* WORK TO BE COMPLETED
Report the number of lines in the records below that hold "margin", and leave out everything else.

——————————

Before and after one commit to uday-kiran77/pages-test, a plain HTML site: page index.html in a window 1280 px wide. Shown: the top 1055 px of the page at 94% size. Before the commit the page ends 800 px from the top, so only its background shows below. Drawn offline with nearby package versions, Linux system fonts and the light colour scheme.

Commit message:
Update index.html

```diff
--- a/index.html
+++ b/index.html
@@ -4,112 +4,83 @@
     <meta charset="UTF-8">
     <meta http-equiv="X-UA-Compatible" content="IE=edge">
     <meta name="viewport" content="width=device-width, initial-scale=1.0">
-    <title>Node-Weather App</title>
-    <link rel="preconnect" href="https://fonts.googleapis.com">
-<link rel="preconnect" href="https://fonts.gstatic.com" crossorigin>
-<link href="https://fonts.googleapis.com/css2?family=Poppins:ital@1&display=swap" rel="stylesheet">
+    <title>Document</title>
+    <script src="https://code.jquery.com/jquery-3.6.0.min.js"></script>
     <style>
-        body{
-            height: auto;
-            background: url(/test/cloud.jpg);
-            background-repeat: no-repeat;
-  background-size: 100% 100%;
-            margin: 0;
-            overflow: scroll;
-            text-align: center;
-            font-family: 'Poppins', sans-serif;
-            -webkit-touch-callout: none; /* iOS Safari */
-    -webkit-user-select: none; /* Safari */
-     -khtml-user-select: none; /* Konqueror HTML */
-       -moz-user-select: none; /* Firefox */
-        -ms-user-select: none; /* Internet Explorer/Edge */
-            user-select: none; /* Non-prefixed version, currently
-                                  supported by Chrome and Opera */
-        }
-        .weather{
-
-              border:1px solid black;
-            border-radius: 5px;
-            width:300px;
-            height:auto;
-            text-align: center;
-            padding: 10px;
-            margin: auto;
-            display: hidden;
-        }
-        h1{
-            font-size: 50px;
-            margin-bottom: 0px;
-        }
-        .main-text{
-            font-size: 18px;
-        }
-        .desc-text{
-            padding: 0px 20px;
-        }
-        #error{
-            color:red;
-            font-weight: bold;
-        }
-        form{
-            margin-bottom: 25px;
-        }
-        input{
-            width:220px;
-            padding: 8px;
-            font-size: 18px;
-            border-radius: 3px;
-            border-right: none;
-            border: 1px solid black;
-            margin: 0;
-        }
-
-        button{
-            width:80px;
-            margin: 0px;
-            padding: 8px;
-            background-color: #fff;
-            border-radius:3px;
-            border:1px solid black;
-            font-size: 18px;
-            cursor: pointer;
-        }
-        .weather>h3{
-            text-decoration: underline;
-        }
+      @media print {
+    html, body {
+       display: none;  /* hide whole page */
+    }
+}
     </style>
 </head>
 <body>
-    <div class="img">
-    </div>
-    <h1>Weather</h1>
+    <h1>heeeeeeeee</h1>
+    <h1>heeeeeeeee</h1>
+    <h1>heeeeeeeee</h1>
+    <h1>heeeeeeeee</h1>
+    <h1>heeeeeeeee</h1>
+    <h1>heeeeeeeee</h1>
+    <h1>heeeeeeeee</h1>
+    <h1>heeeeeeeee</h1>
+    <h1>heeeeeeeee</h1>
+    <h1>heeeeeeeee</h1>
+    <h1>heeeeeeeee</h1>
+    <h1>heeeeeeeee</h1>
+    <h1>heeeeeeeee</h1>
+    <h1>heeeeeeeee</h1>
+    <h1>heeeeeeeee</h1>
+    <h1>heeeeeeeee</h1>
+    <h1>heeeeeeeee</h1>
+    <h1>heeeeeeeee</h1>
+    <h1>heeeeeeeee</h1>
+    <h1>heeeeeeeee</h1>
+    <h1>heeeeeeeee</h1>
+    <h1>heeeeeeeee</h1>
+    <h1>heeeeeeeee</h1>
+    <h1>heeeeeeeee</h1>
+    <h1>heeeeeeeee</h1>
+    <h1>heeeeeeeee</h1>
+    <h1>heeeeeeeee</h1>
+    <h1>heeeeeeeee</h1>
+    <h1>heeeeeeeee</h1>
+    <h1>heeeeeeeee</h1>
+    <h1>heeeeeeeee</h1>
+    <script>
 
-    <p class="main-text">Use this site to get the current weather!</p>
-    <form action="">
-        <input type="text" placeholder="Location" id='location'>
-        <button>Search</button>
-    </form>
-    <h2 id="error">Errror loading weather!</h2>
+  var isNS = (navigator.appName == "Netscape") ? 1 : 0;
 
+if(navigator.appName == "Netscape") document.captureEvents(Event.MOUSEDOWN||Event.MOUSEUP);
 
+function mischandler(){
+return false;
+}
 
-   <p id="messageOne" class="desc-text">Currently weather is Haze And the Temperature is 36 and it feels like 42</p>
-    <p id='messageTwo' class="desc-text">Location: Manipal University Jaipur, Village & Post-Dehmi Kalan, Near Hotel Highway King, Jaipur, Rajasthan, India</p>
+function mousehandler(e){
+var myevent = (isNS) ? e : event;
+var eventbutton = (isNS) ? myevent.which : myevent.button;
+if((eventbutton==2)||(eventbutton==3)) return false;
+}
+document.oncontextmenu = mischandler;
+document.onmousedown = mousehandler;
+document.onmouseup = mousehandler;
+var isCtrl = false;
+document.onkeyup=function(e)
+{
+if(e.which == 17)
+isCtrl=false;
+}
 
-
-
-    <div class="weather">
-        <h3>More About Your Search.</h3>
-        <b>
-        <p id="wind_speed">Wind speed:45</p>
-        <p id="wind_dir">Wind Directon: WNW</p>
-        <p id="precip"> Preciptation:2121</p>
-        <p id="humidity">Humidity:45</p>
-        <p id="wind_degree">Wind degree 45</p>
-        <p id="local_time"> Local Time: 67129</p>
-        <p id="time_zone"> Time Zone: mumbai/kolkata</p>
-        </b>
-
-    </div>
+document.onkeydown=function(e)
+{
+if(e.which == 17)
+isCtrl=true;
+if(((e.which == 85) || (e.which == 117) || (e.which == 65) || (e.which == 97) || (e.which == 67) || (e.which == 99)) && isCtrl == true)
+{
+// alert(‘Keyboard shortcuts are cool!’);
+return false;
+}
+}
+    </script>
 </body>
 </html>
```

——————————

* RESPONSE
6